  15. Jha RC, Khera SS, Kalaria AD: Portal vein thrombosis: imaging the spectrum of disease with an emphasis on MRI features. Am J Roentgenol. 2018, 211:14-24. 10.2214/AJR.18.19548
  16. Hall TC, Garcea G, Metcalfe M, Bilku D, Dennison AR: Management of acute non-cirrhotic and non-malignant portal vein thrombosis: a systematic review. World J Surg. 2011, 35:2510-2520. 10.1007/s00268-011-1198-0
  17. Hillmen P, Muus P, Dührsen U, et al.: Effect of the complement inhibitor eculizumab on thromboembolism in patients with paroxysmal nocturnal hemoglobinuria. Blood. 2007, 110:4123-4128. 10.1182/blood-2007-06-095646
  18. Weitz IC, Razavi P, Rochanda L, et al.: Eculizumab therapy results in rapid and sustained decreases in markers of thrombin generation and inflammation in patients with PNH independent of its effects on hemolysis and microparticle formation. Thromb Res. 2012, 130:361-368. 10.1016/j.thromres.2012.04.001
  19. Hillmen P, Muus P, Röth A, et al.: Long-term safety and efficacy of sustained eculizumab treatment in patients with paroxysmal nocturnal haemoglobinuria. Br J Haematol. 2013, 162:62-73. 10.1111/bjh.12347
  20. Kelly RJ, Hill A, Arnold LM, et al.: Long-term treatment with eculizumab in paroxysmal nocturnal hemoglobinuria: Sustained efficacy and improved survival. Blood. 2011, 117:6786-6792. 10.1182/blood-2011-02-333997
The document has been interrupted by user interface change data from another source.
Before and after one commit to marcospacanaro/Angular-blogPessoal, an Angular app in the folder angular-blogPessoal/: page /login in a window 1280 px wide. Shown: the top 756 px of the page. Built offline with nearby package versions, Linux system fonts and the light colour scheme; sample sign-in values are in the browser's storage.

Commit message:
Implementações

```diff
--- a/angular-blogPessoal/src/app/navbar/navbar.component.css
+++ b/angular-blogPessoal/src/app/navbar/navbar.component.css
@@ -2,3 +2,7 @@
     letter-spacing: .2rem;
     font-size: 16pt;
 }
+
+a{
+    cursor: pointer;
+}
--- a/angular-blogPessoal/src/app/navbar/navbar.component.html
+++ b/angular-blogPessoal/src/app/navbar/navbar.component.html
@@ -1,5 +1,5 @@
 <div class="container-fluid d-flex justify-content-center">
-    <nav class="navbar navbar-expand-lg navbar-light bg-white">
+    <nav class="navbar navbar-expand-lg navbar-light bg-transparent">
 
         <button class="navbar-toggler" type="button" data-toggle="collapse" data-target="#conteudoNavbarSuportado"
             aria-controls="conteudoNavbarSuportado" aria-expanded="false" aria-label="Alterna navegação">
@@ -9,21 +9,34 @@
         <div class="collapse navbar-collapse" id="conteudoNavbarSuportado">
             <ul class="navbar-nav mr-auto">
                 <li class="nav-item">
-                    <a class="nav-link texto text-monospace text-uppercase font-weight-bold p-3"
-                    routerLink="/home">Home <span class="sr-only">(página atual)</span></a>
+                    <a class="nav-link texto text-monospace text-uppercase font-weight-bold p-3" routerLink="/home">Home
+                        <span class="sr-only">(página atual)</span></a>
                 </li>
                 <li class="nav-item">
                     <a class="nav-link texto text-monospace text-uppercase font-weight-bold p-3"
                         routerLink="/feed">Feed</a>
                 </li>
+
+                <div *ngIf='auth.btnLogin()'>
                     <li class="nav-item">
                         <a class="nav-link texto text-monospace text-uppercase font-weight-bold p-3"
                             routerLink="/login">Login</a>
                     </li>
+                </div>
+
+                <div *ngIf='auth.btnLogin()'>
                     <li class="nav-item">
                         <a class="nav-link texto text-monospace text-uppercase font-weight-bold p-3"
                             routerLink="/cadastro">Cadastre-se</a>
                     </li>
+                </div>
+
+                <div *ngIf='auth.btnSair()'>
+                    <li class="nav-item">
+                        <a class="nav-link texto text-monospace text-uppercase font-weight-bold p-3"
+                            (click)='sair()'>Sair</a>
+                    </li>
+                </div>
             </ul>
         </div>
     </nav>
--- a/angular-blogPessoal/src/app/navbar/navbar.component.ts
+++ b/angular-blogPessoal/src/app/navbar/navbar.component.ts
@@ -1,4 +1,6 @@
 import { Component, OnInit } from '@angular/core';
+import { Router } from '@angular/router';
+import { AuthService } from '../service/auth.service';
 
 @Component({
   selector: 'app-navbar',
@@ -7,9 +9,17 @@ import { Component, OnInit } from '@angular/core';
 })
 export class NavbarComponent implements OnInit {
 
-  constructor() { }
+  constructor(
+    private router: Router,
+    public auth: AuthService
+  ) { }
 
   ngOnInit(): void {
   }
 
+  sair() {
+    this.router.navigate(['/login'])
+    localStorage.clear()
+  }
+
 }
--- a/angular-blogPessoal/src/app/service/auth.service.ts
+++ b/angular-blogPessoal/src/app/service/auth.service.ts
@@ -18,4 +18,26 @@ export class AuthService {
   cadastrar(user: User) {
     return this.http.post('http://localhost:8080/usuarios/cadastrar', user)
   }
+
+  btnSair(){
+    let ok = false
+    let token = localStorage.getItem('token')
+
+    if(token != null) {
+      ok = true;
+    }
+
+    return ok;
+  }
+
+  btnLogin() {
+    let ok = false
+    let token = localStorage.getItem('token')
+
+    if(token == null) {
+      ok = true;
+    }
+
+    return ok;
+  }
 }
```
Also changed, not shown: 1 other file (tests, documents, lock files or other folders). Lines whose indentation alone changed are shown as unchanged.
Case report

Rare Hematological Disease of Paroxysmal Nocturnal Hemoglobinuria With Profound Implications for a Gastroenterologist: A Case Report and Literature Review
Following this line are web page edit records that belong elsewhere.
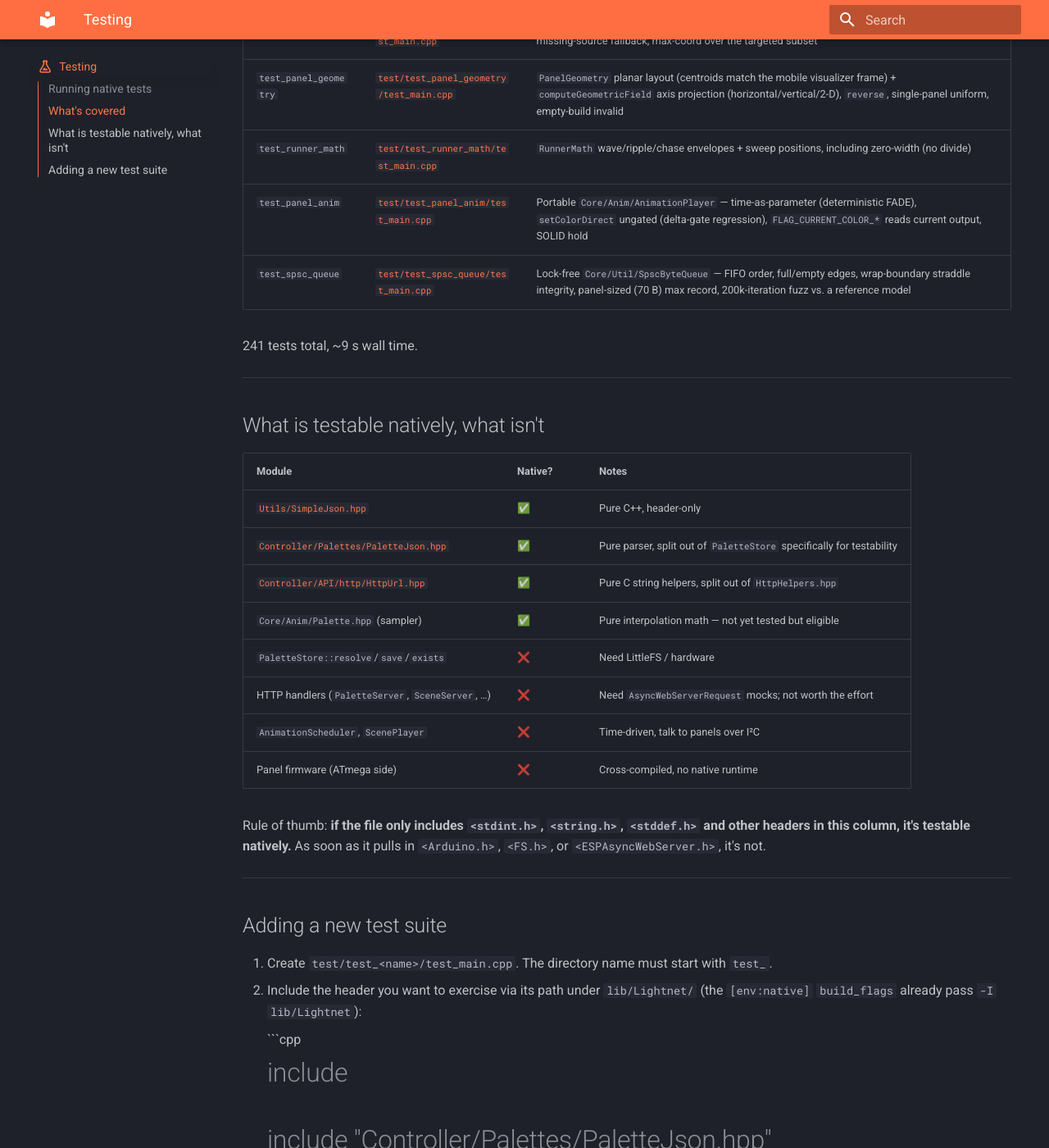
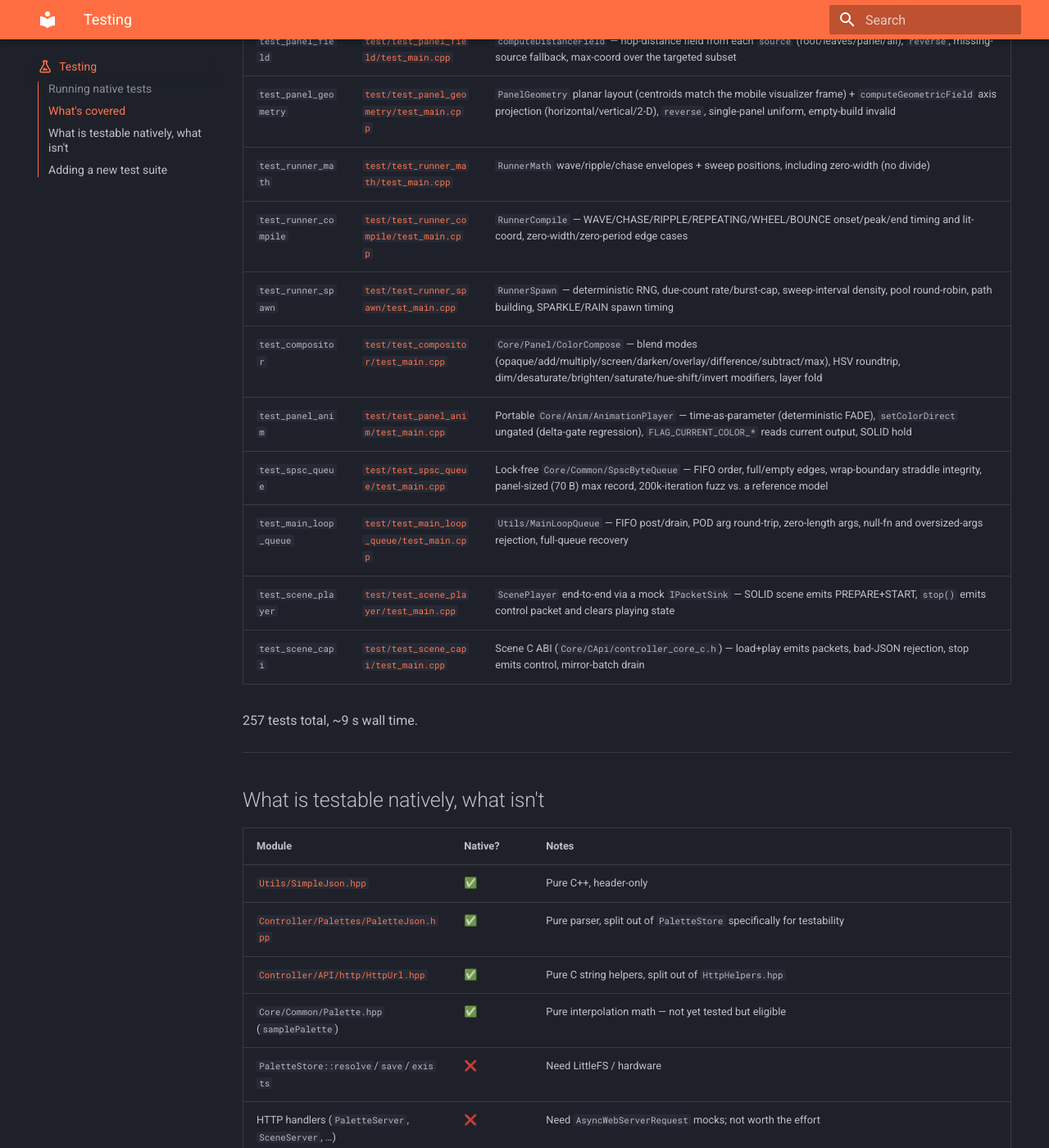
Before and after one commit to przemczan/lightnet-firmware, an MkDocs documentation site: the page built from docs/testing.md, in a window 1280 px wide and 1400 px high, scrolled down 1498 px. Shown: the whole window at 82% size. Built offline with MkDocs 1.6.1 and Material for MkDocs 9.7.7, drawn with Linux system fonts in a browser that asks for light colours; some of the changed text lies outside the part shown.

Commit message:
tests doc update

```diff
--- a/docs/testing.md
+++ b/docs/testing.md
@@ -48,10 +48,16 @@ pio test -e native -vvv                  # verbose (compiler output)
 | `test_panel_field` | [`test/test_panel_field/test_main.cpp`](https://github.com/przemczan/lightnet-firmware/blob/master/test/test_panel_field/test_main.cpp) | `computeDistanceField` — hop-distance field from each `source` (root/leaves/panel/all), `reverse`, missing-source fallback, max-coord over the targeted subset |
 | `test_panel_geometry` | [`test/test_panel_geometry/test_main.cpp`](https://github.com/przemczan/lightnet-firmware/blob/master/test/test_panel_geometry/test_main.cpp) | `PanelGeometry` planar layout (centroids match the mobile visualizer frame) + `computeGeometricField` axis projection (horizontal/vertical/2-D), `reverse`, single-panel uniform, empty-build invalid |
 | `test_runner_math` | [`test/test_runner_math/test_main.cpp`](https://github.com/przemczan/lightnet-firmware/blob/master/test/test_runner_math/test_main.cpp) | `RunnerMath` wave/ripple/chase envelopes + sweep positions, including zero-width (no divide) |
+| `test_runner_compile` | [`test/test_runner_compile/test_main.cpp`](https://github.com/przemczan/lightnet-firmware/blob/master/test/test_runner_compile/test_main.cpp) | `RunnerCompile` — WAVE/CHASE/RIPPLE/REPEATING/WHEEL/BOUNCE onset/peak/end timing and lit-coord, zero-width/zero-period edge cases |
+| `test_runner_spawn` | [`test/test_runner_spawn/test_main.cpp`](https://github.com/przemczan/lightnet-firmware/blob/master/test/test_runner_spawn/test_main.cpp) | `RunnerSpawn` — deterministic RNG, due-count rate/burst-cap, sweep-interval density, pool round-robin, path building, SPARKLE/RAIN spawn timing |
+| `test_compositor` | [`test/test_compositor/test_main.cpp`](https://github.com/przemczan/lightnet-firmware/blob/master/test/test_compositor/test_main.cpp) | `Core/Panel/ColorCompose` — blend modes (opaque/add/multiply/screen/darken/overlay/difference/subtract/max), HSV roundtrip, dim/desaturate/brighten/saturate/hue-shift/invert modifiers, layer fold |
 | `test_panel_anim` | [`test/test_panel_anim/test_main.cpp`](https://github.com/przemczan/lightnet-firmware/blob/master/test/test_panel_anim/test_main.cpp) | Portable `Core/Anim/AnimationPlayer` — time-as-parameter (deterministic FADE), `setColorDirect` ungated (delta-gate regression), `FLAG_CURRENT_COLOR_*` reads current output, SOLID hold |
-| `test_spsc_queue` | [`test/test_spsc_queue/test_main.cpp`](https://github.com/przemczan/lightnet-firmware/blob/master/test/test_spsc_queue/test_main.cpp) | Lock-free `Core/Util/SpscByteQueue` — FIFO order, full/empty edges, wrap-boundary straddle integrity, panel-sized (70 B) max record, 200k-iteration fuzz vs. a reference model |
+| `test_spsc_queue` | [`test/test_spsc_queue/test_main.cpp`](https://github.com/przemczan/lightnet-firmware/blob/master/test/test_spsc_queue/test_main.cpp) | Lock-free `Core/Common/SpscByteQueue` — FIFO order, full/empty edges, wrap-boundary straddle integrity, panel-sized (70 B) max record, 200k-iteration fuzz vs. a reference model |
+| `test_main_loop_queue` | [`test/test_main_loop_queue/test_main.cpp`](https://github.com/przemczan/lightnet-firmware/blob/master/test/test_main_loop_queue/test_main.cpp) | `Utils/MainLoopQueue` — FIFO post/drain, POD arg round-trip, zero-length args, null-fn and oversized-args rejection, full-queue recovery |
+| `test_scene_player` | [`test/test_scene_player/test_main.cpp`](https://github.com/przemczan/lightnet-firmware/blob/master/test/test_scene_player/test_main.cpp) | `ScenePlayer` end-to-end via a mock `IPacketSink` — SOLID scene emits PREPARE+START, `stop()` emits control packet and clears playing state |
+| `test_scene_capi` | [`test/test_scene_capi/test_main.cpp`](https://github.com/przemczan/lightnet-firmware/blob/master/test/test_scene_capi/test_main.cpp) | Scene C ABI (`Core/CApi/controller_core_c.h`) — load+play emits packets, bad-JSON rejection, stop emits control, mirror-batch drain |
 
-241 tests total, ~9 s wall time.
+257 tests total, ~9 s wall time.
 
 ---
 
@@ -62,10 +68,10 @@ pio test -e native -vvv                  # verbose (compiler output)
 | [`Utils/SimpleJson.hpp`](https://github.com/przemczan/lightnet-firmware/blob/master/lib/Lightnet/Utils/SimpleJson.hpp) | ✅ | Pure C++, header-only |
 | [`Controller/Palettes/PaletteJson.hpp`](https://github.com/przemczan/lightnet-firmware/blob/master/lib/Lightnet/Controller/Palettes/PaletteJson.hpp) | ✅ | Pure parser, split out of `PaletteStore` specifically for testability |
 | [`Controller/API/http/HttpUrl.hpp`](https://github.com/przemczan/lightnet-firmware/blob/master/lib/Lightnet/Controller/API/http/HttpUrl.hpp) | ✅ | Pure C string helpers, split out of `HttpHelpers.hpp` |
-| `Core/Anim/Palette.hpp` (sampler) | ✅ | Pure interpolation math — not yet tested but eligible |
+| `Core/Common/Palette.hpp` (`samplePalette`) | ✅ | Pure interpolation math — not yet tested but eligible |
 | `PaletteStore::resolve`/`save`/`exists` | ❌ | Need LittleFS / hardware |
 | HTTP handlers (`PaletteServer`, `SceneServer`, …) | ❌ | Need `AsyncWebServerRequest` mocks; not worth the effort |
-| `AnimationScheduler`, `ScenePlayer` | ❌ | Time-driven, talk to panels over I²C |
+| `Core/Controller/ScenePlayer.hpp` + `AnimationScheduler` | ✅ | Decoupled via `IPacketSink`/`IPaletteResolver`/`ITopologyProvider`; driven with synthetic `millis()` against a mock sink (`test_scene_player`, `test_scene_capi`) |
 | Panel firmware (ATmega side) | ❌ | Cross-compiled, no native runtime |
 
 Rule of thumb: **if the file only includes `<stdint.h>`, `<string.h>`, `<stddef.h>` and other headers in this column, it's testable natively.** As soon as it pulls in `<Arduino.h>`, `<FS.h>`, or `<ESPAsyncWebServer.h>`, it's not.
```
Also changed, not shown: CLAUDE.md (+1 -1 lines), 1 other file.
Author Information

Swetha Parvataneni Corresponding Author

Internal Medicine, Geisinger Health System, Lewistown, USA

Tagore Sunkara

Internal Medicine, Mercy Medical Center, Des Moines, USA

Vinaya Gaduputi

Internal Medicine, St. Barnabas Hospital - SBH Health System, Bronx, USA

Ethics Statement and Conflict of Interest Disclosures

Human subjects: Consent was obtained by all participants in this study. Conflicts of interest: In compliance with the ICMJE uniform disclosure form, all authors declare the following: Payment/services info: All authors have declared that no financial support was received from any organization for the submitted work. Financial relationships: All authors have declared that they have no financial relationships at present or within the previous three years with any organizations that might have an interest in the submitted work. Other relationships: All authors have declared that there are no other relationships or activities that could appear to have influenced the submitted work.

Case report

Rare Hematological Disease of Paroxysmal Nocturnal Hemoglobinuria With Profound Implications for a Gastroenterologist: A Case Report and Literature Review

Figures etc.


Scholarly Impact Quotient™ (SIQ™) is our unique post-publication peer review rating process. Learn more here.